Task to complete:
Print the whole listing exactly.

Data for this exercise:
++++
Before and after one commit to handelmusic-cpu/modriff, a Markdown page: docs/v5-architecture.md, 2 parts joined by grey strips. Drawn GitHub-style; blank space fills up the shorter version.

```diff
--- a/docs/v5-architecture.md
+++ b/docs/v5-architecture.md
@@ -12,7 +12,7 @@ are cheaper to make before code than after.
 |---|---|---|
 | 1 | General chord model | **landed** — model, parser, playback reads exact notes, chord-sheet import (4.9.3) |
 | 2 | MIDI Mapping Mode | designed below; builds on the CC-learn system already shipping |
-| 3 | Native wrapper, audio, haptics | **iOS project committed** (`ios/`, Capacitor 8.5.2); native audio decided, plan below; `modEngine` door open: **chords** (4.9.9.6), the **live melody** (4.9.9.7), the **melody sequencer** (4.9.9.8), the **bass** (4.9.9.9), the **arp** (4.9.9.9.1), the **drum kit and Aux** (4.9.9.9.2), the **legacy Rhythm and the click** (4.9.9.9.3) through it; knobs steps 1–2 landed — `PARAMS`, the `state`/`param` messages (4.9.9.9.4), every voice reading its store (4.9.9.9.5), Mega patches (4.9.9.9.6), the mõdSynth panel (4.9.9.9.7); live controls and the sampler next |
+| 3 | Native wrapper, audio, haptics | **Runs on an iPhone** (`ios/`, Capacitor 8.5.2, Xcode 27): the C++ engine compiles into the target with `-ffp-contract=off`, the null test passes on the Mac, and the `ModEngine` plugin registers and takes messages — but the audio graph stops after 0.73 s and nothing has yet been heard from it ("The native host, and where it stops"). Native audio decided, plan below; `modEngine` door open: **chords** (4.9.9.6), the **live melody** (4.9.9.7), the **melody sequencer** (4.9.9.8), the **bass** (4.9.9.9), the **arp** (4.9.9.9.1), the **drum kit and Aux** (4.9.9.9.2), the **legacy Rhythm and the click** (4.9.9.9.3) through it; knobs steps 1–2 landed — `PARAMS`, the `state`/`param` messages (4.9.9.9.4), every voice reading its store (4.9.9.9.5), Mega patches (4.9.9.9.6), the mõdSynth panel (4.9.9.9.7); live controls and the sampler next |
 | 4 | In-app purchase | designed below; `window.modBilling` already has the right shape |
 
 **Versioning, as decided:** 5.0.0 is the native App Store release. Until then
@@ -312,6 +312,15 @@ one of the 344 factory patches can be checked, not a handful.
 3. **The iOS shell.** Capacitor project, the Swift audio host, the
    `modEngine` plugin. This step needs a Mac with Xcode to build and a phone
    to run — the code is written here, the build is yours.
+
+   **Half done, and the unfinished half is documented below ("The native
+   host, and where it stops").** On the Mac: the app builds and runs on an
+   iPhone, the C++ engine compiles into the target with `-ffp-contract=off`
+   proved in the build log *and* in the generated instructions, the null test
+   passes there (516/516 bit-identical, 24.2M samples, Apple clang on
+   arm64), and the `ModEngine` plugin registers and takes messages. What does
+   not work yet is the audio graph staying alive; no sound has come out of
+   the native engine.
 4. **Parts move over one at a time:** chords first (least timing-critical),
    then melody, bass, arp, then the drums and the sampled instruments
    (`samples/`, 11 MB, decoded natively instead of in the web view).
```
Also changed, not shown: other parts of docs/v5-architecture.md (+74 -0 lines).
++++
Exercise solution:
Before and after one commit to handelmusic-cpu/modriff, a Markdown page: docs/v5-architecture.md, 2 parts joined by grey strips. Drawn GitHub-style; blank space fills up the shorter version.

```diff
--- a/docs/v5-architecture.md
+++ b/docs/v5-architecture.md
@@ -12,7 +12,7 @@ are cheaper to make before code than after.
 |---|---|---|
 | 1 | General chord model | **landed** — model, parser, playback reads exact notes, chord-sheet import (4.9.3) |
 | 2 | MIDI Mapping Mode | designed below; builds on the CC-learn system already shipping |
-| 3 | Native wrapper, audio, haptics | **iOS project committed** (`ios/`, Capacitor 8.5.2); native audio decided, plan below; `modEngine` door open: **chords** (4.9.9.6), the **live melody** (4.9.9.7), the **melody sequencer** (4.9.9.8), the **bass** (4.9.9.9), the **arp** (4.9.9.9.1), the **drum kit and Aux** (4.9.9.9.2), the **legacy Rhythm and the click** (4.9.9.9.3) through it; knobs steps 1–2 landed — `PARAMS`, the `state`/`param` messages (4.9.9.9.4), every voice reading its store (4.9.9.9.5), Mega patches (4.9.9.9.6), the mõdSynth panel (4.9.9.9.7); live controls and the sampler next |
+| 3 | Native wrapper, audio, haptics | **Runs on an iPhone** (`ios/`, Capacitor 8.5.2, Xcode 27): the C++ engine compiles into the target with `-ffp-contract=off`, the null test passes on the Mac, and the `ModEngine` plugin registers and takes messages — but the audio graph stops after 0.73 s and nothing has yet been heard from it ("The native host, and where it stops"). Native audio decided, plan below; `modEngine` door open: **chords** (4.9.9.6), the **live melody** (4.9.9.7), the **melody sequencer** (4.9.9.8), the **bass** (4.9.9.9), the **arp** (4.9.9.9.1), the **drum kit and Aux** (4.9.9.9.2), the **legacy Rhythm and the click** (4.9.9.9.3) through it; knobs steps 1–2 landed — `PARAMS`, the `state`/`param` messages (4.9.9.9.4), every voice reading its store (4.9.9.9.5), Mega patches (4.9.9.9.6), the mõdSynth panel (4.9.9.9.7); live controls and the sampler next |
 | 4 | In-app purchase | designed below; `window.modBilling` already has the right shape |
 
 **Versioning, as decided:** 5.0.0 is the native App Store release. Until then
@@ -312,6 +312,15 @@ one of the 344 factory patches can be checked, not a handful.
 3. **The iOS shell.** Capacitor project, the Swift audio host, the
    `modEngine` plugin. This step needs a Mac with Xcode to build and a phone
    to run — the code is written here, the build is yours.
+
+   **Half done, and the unfinished half is documented below ("The native
+   host, and where it stops").** On the Mac: the app builds and runs on an
+   iPhone, the C++ engine compiles into the target with `-ffp-contract=off`
+   proved in the build log *and* in the generated instructions, the null test
+   passes there (516/516 bit-identical, 24.2M samples, Apple clang on
+   arm64), and the `ModEngine` plugin registers and takes messages. What does
+   not work yet is the audio graph staying alive; no sound has come out of
+   the native engine.
 4. **Parts move over one at a time:** chords first (least timing-critical),
    then melody, bass, arp, then the drums and the sampled instruments
    (`samples/`, 11 MB, decoded natively instead of in the web view).
```
Also changed, not shown: other parts of docs/v5-architecture.md (+74 -0 lines).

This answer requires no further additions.